Read as many reviews as you can about both nonprofit and for-profit colleges, and see if students thought that any of the items on this list applied to the school. It could save you a lot of time and money. You can find reviews on StudentsReview, CollegeTimes, and College Confidential.
9. Transferability of Credits
Let’s say you reach the midway point at the school, and then decide that you want to study elsewhere. You’ll need to find an institution that will accept the credits that you’ve already earned. Otherwise, you’ll have to start from scratch. And sadly, this is the case for many students at for-profit colleges — including those from ITT, who had to find out the hard way. Contact a prospective school and inquire if they will accept the for-profit college’s credits.
10. No Accreditation
I hate to put it this way, but a degree from an unaccredited institution may be considered worthless by many employers. I discovered this many years ago when a close friend and I were in the market for accounting jobs. She had attended a for-profit college. The only problem was that it wasn’t accredited by the Association to Advance Collegiate Schools of Business. As a result, most of the employers with whom she was hoping to land an interview wouldn’t even give her the time of the day.
The Bottom Line
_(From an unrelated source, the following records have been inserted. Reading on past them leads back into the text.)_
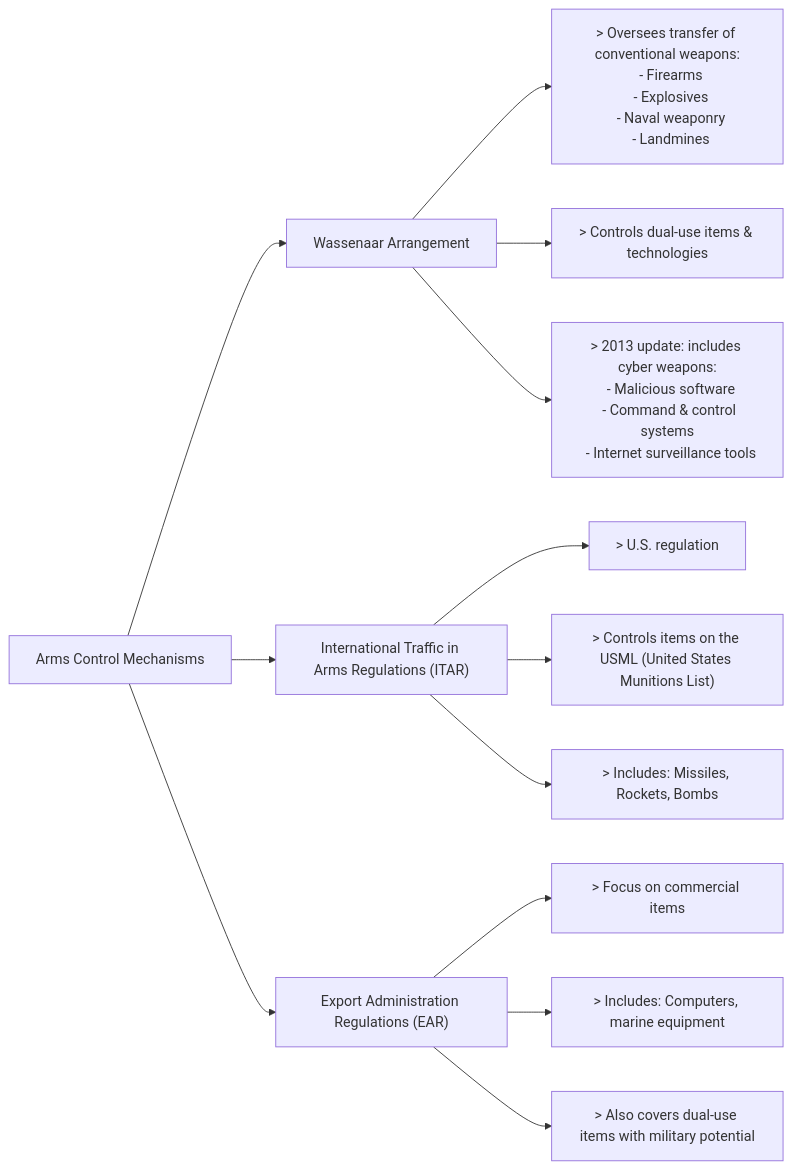
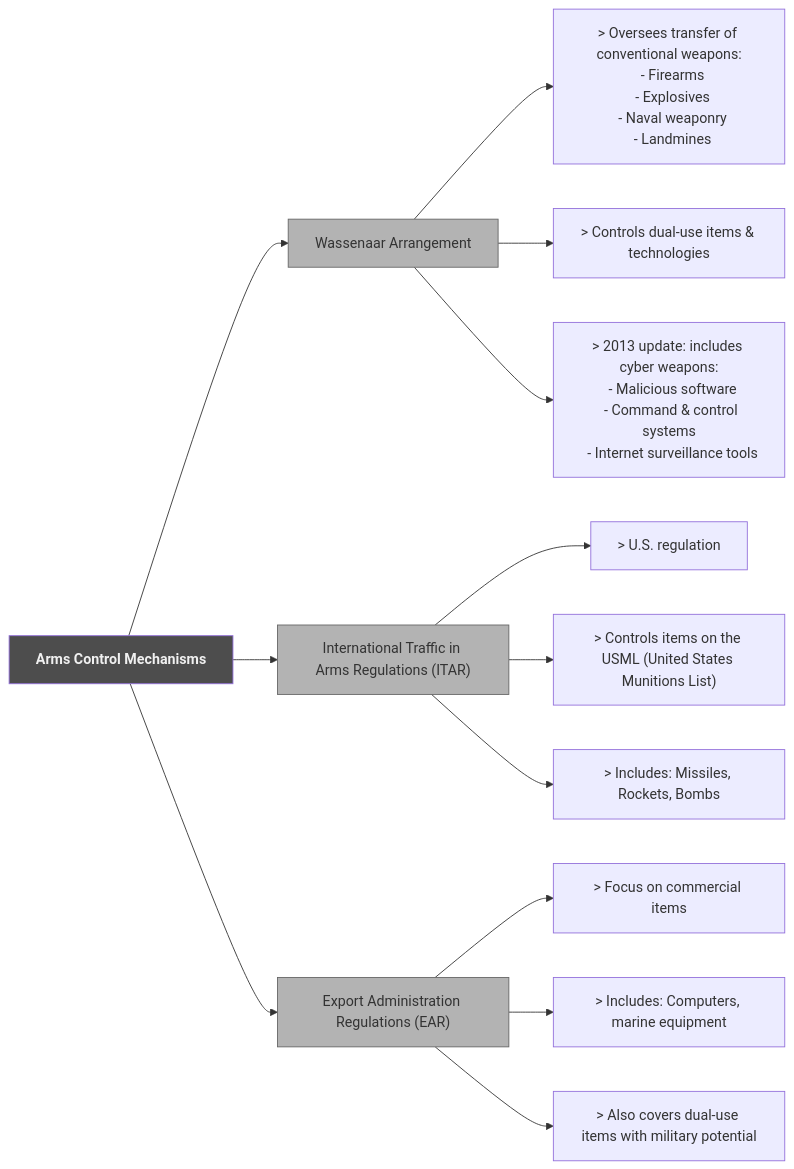
One commit to lorenzoleonelli/CISSP-Zero-to-Hero changed the diagram in DOMAIN1: The Cybersecurity Manager/1.4 Understand legal, regulatory, and compliance issues that pertain to information security in a holistic context.md. Above: the diagram before and after it, drawn with Mermaid.

Commit message:
Update 1.4 Understand legal, regulatory, and compliance issues that pertain to information security in a holistic context.md

````diff
--- a/DOMAIN1: The Cybersecurity Manager/1.4 Understand legal, regulatory, and compliance issues that pertain to information security in a holistic context.md
+++ b/DOMAIN1: The Cybersecurity Manager/1.4 Understand legal, regulatory, and compliance issues that pertain to information security in a holistic context.md
@@ -191,22 +191,23 @@
 ```mermaid 
 flowchart LR
     A["Arms Control Mechanisms"]:::header
 
     A --> WA["Wassenaar Arrangement"]:::box
     A --> ITAR["International Traffic in Arms Regulations (ITAR)"]:::box
     A --> EAR["Export Administration Regulations (EAR)"]:::box
 
     WA --> WA1["> Oversees transfer of conventional weapons:\n  - Firearms\n  - Explosives\n  - Naval weaponry\n  - Landmines"]
     WA --> WA2["> Controls dual-use items & technologies"]
     WA --> WA3["> 2013 update: includes cyber weapons:\n  - Malicious software\n  - Command & control systems\n  - Internet surveillance tools"]
 
     ITAR --> ITAR1["> U.S. regulation"]
     ITAR --> ITAR2["> Controls items on the USML (United States Munitions List)"]
     ITAR --> ITAR3["> Includes: Missiles, Rockets, Bombs"]
 
     EAR --> EAR1["> Focus on commercial items"]
     EAR --> EAR2["> Includes: Computers, marine equipment"]
     EAR --> EAR3["> Also covers dual-use items with military potential"]
 
-
+    classDef header fill:#4d4d4d,color:#f0f0f0,font-weight:bold
+    classDef box fill:#b3b3b3,stroke:#666666,stroke-width:1px
 ```
````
There is nothing wrong with attending a for-profit college, but it is important to be careful when selecting your school. Employers want accreditation, challenging coursework, and strong candidates. Be sure that you attend a program that offers you the tools you need to succeed.